Work required =>
Each record below should be written out again exactly.

(Change listing data)
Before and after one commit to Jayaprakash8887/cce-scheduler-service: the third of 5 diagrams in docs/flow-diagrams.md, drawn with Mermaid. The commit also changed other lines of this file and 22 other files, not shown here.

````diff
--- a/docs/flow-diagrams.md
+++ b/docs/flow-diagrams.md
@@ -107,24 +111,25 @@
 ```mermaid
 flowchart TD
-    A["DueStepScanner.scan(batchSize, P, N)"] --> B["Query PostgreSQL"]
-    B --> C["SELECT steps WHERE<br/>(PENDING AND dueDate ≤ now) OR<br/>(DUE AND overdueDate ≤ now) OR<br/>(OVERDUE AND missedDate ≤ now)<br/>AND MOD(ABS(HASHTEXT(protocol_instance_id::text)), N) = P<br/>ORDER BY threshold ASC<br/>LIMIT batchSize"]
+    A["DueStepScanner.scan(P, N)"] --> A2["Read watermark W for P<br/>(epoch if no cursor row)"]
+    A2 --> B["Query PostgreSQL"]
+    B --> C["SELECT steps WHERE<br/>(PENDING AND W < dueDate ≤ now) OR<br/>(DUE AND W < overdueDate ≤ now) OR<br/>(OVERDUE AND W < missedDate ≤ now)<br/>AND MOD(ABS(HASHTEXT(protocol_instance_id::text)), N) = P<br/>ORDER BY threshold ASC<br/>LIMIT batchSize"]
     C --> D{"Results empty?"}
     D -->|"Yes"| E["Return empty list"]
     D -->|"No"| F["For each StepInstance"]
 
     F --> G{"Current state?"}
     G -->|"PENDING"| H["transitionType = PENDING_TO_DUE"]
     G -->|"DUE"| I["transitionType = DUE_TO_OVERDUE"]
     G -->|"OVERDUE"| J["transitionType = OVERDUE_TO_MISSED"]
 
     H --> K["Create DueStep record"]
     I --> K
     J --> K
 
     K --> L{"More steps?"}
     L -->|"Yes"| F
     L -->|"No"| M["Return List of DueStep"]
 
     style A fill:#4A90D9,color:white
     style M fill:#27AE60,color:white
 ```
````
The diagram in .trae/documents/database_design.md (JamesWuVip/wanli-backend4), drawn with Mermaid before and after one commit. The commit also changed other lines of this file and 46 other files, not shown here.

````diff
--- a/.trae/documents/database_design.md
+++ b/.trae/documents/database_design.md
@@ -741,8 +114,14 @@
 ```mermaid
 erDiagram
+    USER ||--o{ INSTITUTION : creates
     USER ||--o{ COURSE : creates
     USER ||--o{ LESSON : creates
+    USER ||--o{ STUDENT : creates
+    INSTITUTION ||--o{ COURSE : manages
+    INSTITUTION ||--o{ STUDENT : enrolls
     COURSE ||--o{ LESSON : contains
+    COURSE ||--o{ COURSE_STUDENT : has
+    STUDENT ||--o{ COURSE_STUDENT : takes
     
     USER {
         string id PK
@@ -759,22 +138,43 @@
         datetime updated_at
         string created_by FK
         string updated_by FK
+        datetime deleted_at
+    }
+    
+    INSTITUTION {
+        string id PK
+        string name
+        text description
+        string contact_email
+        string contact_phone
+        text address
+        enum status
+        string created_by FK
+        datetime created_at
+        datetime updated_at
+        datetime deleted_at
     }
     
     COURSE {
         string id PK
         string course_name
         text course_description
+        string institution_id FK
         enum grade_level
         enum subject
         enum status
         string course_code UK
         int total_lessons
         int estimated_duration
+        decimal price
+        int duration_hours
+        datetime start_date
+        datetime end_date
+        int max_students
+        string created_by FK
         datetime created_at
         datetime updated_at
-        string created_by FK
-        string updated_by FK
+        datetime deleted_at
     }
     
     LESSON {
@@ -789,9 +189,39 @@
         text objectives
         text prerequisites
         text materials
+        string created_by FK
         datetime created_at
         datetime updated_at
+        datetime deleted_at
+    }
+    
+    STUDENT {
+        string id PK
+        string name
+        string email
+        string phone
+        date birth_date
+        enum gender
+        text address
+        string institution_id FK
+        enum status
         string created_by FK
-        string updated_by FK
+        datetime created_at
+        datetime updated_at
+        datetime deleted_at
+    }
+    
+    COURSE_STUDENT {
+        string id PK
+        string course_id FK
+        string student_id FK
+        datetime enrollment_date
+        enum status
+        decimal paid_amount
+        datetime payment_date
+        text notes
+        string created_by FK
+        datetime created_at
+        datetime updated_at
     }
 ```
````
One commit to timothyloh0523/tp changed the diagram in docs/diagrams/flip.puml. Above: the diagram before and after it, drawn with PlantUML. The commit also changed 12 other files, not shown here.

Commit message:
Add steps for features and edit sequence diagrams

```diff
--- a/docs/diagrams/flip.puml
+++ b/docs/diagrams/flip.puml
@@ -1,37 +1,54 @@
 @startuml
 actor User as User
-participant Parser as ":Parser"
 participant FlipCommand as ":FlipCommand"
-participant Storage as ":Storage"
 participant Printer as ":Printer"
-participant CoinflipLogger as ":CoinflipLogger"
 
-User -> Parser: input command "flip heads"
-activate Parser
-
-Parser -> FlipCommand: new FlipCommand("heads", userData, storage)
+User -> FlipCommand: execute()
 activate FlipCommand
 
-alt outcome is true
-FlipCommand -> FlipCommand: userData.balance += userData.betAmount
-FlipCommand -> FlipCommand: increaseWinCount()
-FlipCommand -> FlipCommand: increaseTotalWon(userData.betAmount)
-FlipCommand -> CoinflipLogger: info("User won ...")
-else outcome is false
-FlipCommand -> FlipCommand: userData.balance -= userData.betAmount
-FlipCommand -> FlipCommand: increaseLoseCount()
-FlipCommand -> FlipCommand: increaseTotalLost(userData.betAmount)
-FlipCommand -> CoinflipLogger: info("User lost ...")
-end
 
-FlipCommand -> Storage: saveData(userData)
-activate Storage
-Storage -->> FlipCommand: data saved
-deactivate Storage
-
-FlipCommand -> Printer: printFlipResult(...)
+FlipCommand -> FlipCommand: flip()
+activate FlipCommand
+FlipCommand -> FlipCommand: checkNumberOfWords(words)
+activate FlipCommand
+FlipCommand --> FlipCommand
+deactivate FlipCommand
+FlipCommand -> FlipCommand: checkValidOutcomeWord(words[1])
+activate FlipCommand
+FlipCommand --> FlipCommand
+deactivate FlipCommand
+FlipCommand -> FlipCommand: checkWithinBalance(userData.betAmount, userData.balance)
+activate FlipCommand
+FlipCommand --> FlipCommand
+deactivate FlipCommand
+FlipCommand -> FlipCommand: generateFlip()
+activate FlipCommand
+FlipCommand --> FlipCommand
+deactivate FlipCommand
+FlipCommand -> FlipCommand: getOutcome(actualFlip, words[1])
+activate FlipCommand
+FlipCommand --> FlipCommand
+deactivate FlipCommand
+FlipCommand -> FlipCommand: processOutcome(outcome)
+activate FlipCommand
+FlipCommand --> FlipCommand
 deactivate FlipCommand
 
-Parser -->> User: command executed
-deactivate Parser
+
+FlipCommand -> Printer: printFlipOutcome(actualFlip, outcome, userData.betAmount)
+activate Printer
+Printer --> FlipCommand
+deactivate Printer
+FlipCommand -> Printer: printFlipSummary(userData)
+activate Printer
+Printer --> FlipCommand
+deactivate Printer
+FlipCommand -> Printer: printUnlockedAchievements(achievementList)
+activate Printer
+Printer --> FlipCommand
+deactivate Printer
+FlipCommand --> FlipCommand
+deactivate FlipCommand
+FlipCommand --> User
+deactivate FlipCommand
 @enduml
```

Task answer =>
Before and after one commit to Jayaprakash8887/cce-scheduler-service: the third of 5 diagrams in docs/flow-diagrams.md, drawn with Mermaid. The commit also changed other lines of this file and 22 other files, not shown here.

````diff
--- a/docs/flow-diagrams.md
+++ b/docs/flow-diagrams.md
@@ -107,24 +111,25 @@
 ```mermaid
 flowchart TD
-    A["DueStepScanner.scan(batchSize, P, N)"] --> B["Query PostgreSQL"]
-    B --> C["SELECT steps WHERE<br/>(PENDING AND dueDate ≤ now) OR<br/>(DUE AND overdueDate ≤ now) OR<br/>(OVERDUE AND missedDate ≤ now)<br/>AND MOD(ABS(HASHTEXT(protocol_instance_id::text)), N) = P<br/>ORDER BY threshold ASC<br/>LIMIT batchSize"]
+    A["DueStepScanner.scan(P, N)"] --> A2["Read watermark W for P<br/>(epoch if no cursor row)"]
+    A2 --> B["Query PostgreSQL"]
+    B --> C["SELECT steps WHERE<br/>(PENDING AND W < dueDate ≤ now) OR<br/>(DUE AND W < overdueDate ≤ now) OR<br/>(OVERDUE AND W < missedDate ≤ now)<br/>AND MOD(ABS(HASHTEXT(protocol_instance_id::text)), N) = P<br/>ORDER BY threshold ASC<br/>LIMIT batchSize"]
     C --> D{"Results empty?"}
     D -->|"Yes"| E["Return empty list"]
     D -->|"No"| F["For each StepInstance"]
 
     F --> G{"Current state?"}
     G -->|"PENDING"| H["transitionType = PENDING_TO_DUE"]
     G -->|"DUE"| I["transitionType = DUE_TO_OVERDUE"]
     G -->|"OVERDUE"| J["transitionType = OVERDUE_TO_MISSED"]
 
     H --> K["Create DueStep record"]
     I --> K
     J --> K
 
     K --> L{"More steps?"}
     L -->|"Yes"| F
     L -->|"No"| M["Return List of DueStep"]
 
     style A fill:#4A90D9,color:white
     style M fill:#27AE60,color:white
 ```
````
The diagram in .trae/documents/database_design.md (JamesWuVip/wanli-backend4), drawn with Mermaid before and after one commit. The commit also changed other lines of this file and 46 other files, not shown here.

````diff
--- a/.trae/documents/database_design.md
+++ b/.trae/documents/database_design.md
@@ -741,8 +114,14 @@
 ```mermaid
 erDiagram
+    USER ||--o{ INSTITUTION : creates
     USER ||--o{ COURSE : creates
     USER ||--o{ LESSON : creates
+    USER ||--o{ STUDENT : creates
+    INSTITUTION ||--o{ COURSE : manages
+    INSTITUTION ||--o{ STUDENT : enrolls
     COURSE ||--o{ LESSON : contains
+    COURSE ||--o{ COURSE_STUDENT : has
+    STUDENT ||--o{ COURSE_STUDENT : takes
     
     USER {
         string id PK
@@ -759,22 +138,43 @@
         datetime updated_at
         string created_by FK
         string updated_by FK
+        datetime deleted_at
+    }
+    
+    INSTITUTION {
+        string id PK
+        string name
+        text description
+        string contact_email
+        string contact_phone
+        text address
+        enum status
+        string created_by FK
+        datetime created_at
+        datetime updated_at
+        datetime deleted_at
     }
     
     COURSE {
         string id PK
         string course_name
         text course_description
+        string institution_id FK
         enum grade_level
         enum subject
         enum status
         string course_code UK
         int total_lessons
         int estimated_duration
+        decimal price
+        int duration_hours
+        datetime start_date
+        datetime end_date
+        int max_students
+        string created_by FK
         datetime created_at
         datetime updated_at
-        string created_by FK
-        string updated_by FK
+        datetime deleted_at
     }
     
     LESSON {
@@ -789,9 +189,39 @@
         text objectives
         text prerequisites
         text materials
+        string created_by FK
         datetime created_at
         datetime updated_at
+        datetime deleted_at
+    }
+    
+    STUDENT {
+        string id PK
+        string name
+        string email
+        string phone
+        date birth_date
+        enum gender
+        text address
+        string institution_id FK
+        enum status
         string created_by FK
-        string updated_by FK
+        datetime created_at
+        datetime updated_at
+        datetime deleted_at
+    }
+    
+    COURSE_STUDENT {
+        string id PK
+        string course_id FK
+        string student_id FK
+        datetime enrollment_date
+        enum status
+        decimal paid_amount
+        datetime payment_date
+        text notes
+        string created_by FK
+        datetime created_at
+        datetime updated_at
     }
 ```
````
One commit to timothyloh0523/tp changed the diagram in docs/diagrams/flip.puml. Above: the diagram before and after it, drawn with PlantUML. The commit also changed 12 other files, not shown here.

Commit message:
Add steps for features and edit sequence diagrams

```diff
--- a/docs/diagrams/flip.puml
+++ b/docs/diagrams/flip.puml
@@ -1,37 +1,54 @@
 @startuml
 actor User as User
-participant Parser as ":Parser"
 participant FlipCommand as ":FlipCommand"
-participant Storage as ":Storage"
 participant Printer as ":Printer"
-participant CoinflipLogger as ":CoinflipLogger"
 
-User -> Parser: input command "flip heads"
-activate Parser
-
-Parser -> FlipCommand: new FlipCommand("heads", userData, storage)
+User -> FlipCommand: execute()
 activate FlipCommand
 
-alt outcome is true
-FlipCommand -> FlipCommand: userData.balance += userData.betAmount
-FlipCommand -> FlipCommand: increaseWinCount()
-FlipCommand -> FlipCommand: increaseTotalWon(userData.betAmount)
-FlipCommand -> CoinflipLogger: info("User won ...")
-else outcome is false
-FlipCommand -> FlipCommand: userData.balance -= userData.betAmount
-FlipCommand -> FlipCommand: increaseLoseCount()
-FlipCommand -> FlipCommand: increaseTotalLost(userData.betAmount)
-FlipCommand -> CoinflipLogger: info("User lost ...")
-end
 
-FlipCommand -> Storage: saveData(userData)
-activate Storage
-Storage -->> FlipCommand: data saved
-deactivate Storage
-
-FlipCommand -> Printer: printFlipResult(...)
+FlipCommand -> FlipCommand: flip()
+activate FlipCommand
+FlipCommand -> FlipCommand: checkNumberOfWords(words)
+activate FlipCommand
+FlipCommand --> FlipCommand
+deactivate FlipCommand
+FlipCommand -> FlipCommand: checkValidOutcomeWord(words[1])
+activate FlipCommand
+FlipCommand --> FlipCommand
+deactivate FlipCommand
+FlipCommand -> FlipCommand: checkWithinBalance(userData.betAmount, userData.balance)
+activate FlipCommand
+FlipCommand --> FlipCommand
+deactivate FlipCommand
+FlipCommand -> FlipCommand: generateFlip()
+activate FlipCommand
+FlipCommand --> FlipCommand
+deactivate FlipCommand
+FlipCommand -> FlipCommand: getOutcome(actualFlip, words[1])
+activate FlipCommand
+FlipCommand --> FlipCommand
+deactivate FlipCommand
+FlipCommand -> FlipCommand: processOutcome(outcome)
+activate FlipCommand
+FlipCommand --> FlipCommand
 deactivate FlipCommand
 
-Parser -->> User: command executed
-deactivate Parser
+
+FlipCommand -> Printer: printFlipOutcome(actualFlip, outcome, userData.betAmount)
+activate Printer
+Printer --> FlipCommand
+deactivate Printer
+FlipCommand -> Printer: printFlipSummary(userData)
+activate Printer
+Printer --> FlipCommand
+deactivate Printer
+FlipCommand -> Printer: printUnlockedAchievements(achievementList)
+activate Printer
+Printer --> FlipCommand
+deactivate Printer
+FlipCommand --> FlipCommand
+deactivate FlipCommand
+FlipCommand --> User
+deactivate FlipCommand
 @enduml
```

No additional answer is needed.